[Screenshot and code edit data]
------------------------------------------------------------
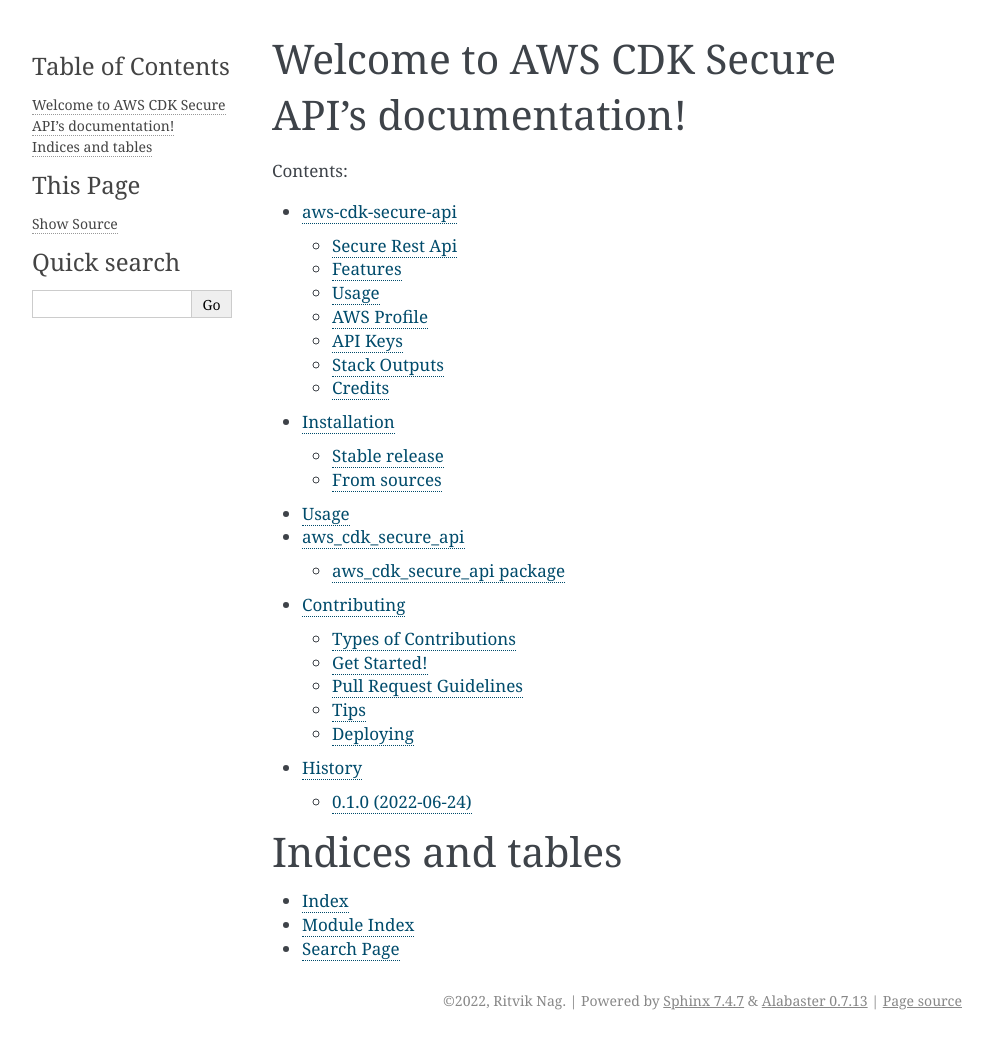
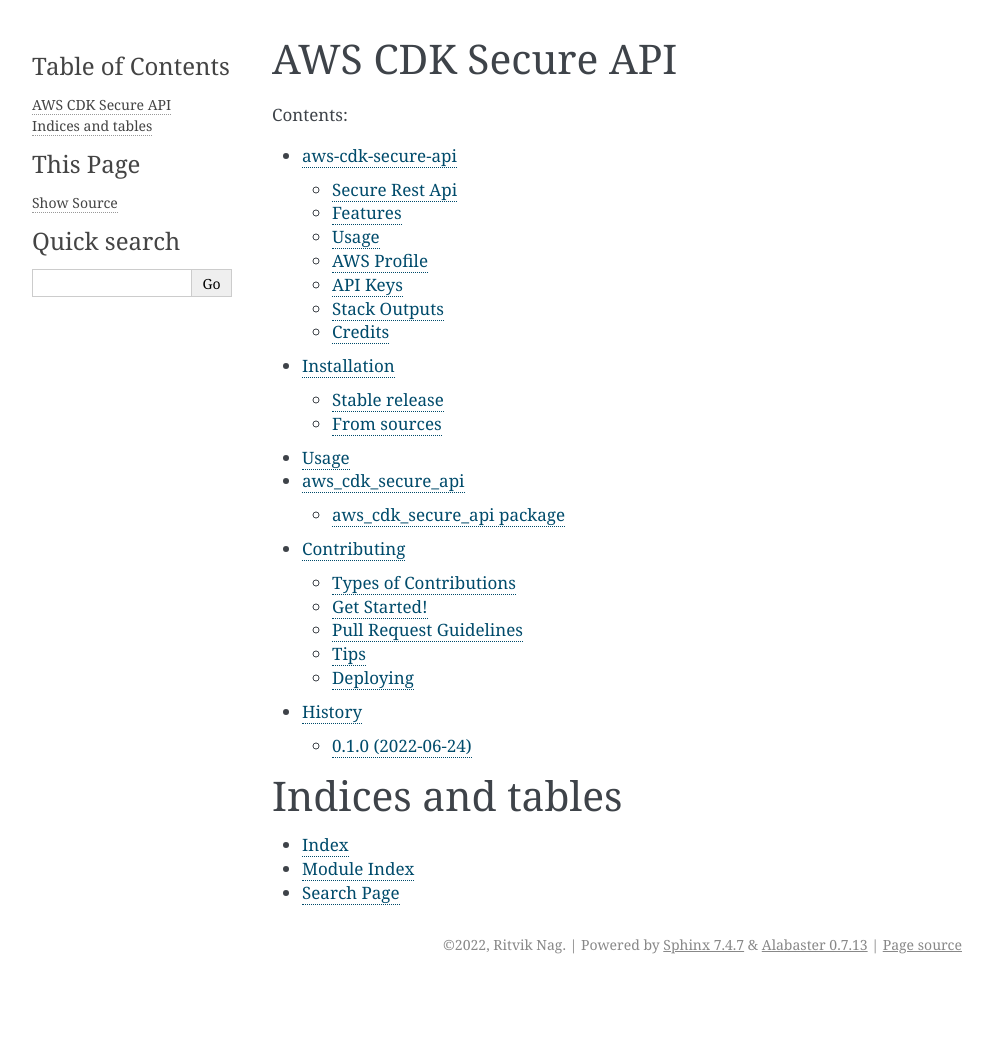
Before and after one commit to rnag/aws-cdk-secure-api, a Sphinx documentation site: the page built from docs/index.rst, in a window 1280 px wide. Shown: the whole page, without its empty margins (148-1141 px from the left). Built offline with Sphinx 7.4.7, drawn with Linux system fonts in a browser that asks for light colours; after the commit the page ends 984 px from its top, so only the background shows below that.

Commit message:
Update docs

```diff
--- a/docs/index.rst
+++ b/docs/index.rst
@@ -1,5 +1,5 @@
-Welcome to AWS CDK Secure API's documentation!
-======================================
+AWS CDK Secure API
+==================
 
 .. toctree::
    :maxdepth: 2
```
------------------------------------------------------------
Would you write out every record word for word, leaving no picture in?

Before and after one commit to rnag/aws-cdk-secure-api, a Sphinx documentation site: the page built from docs/index.rst, in a window 1280 px wide. Shown: the whole page, without its empty margins (148-1141 px from the left). Built offline with Sphinx 7.4.7, drawn with Linux system fonts in a browser that asks for light colours; after the commit the page ends 984 px from its top, so only the background shows below that.

Commit message:
Update docs

```diff
--- a/docs/index.rst
+++ b/docs/index.rst
@@ -1,5 +1,5 @@
-Welcome to AWS CDK Secure API's documentation!
-======================================
+AWS CDK Secure API
+==================
 
 .. toctree::
    :maxdepth: 2
```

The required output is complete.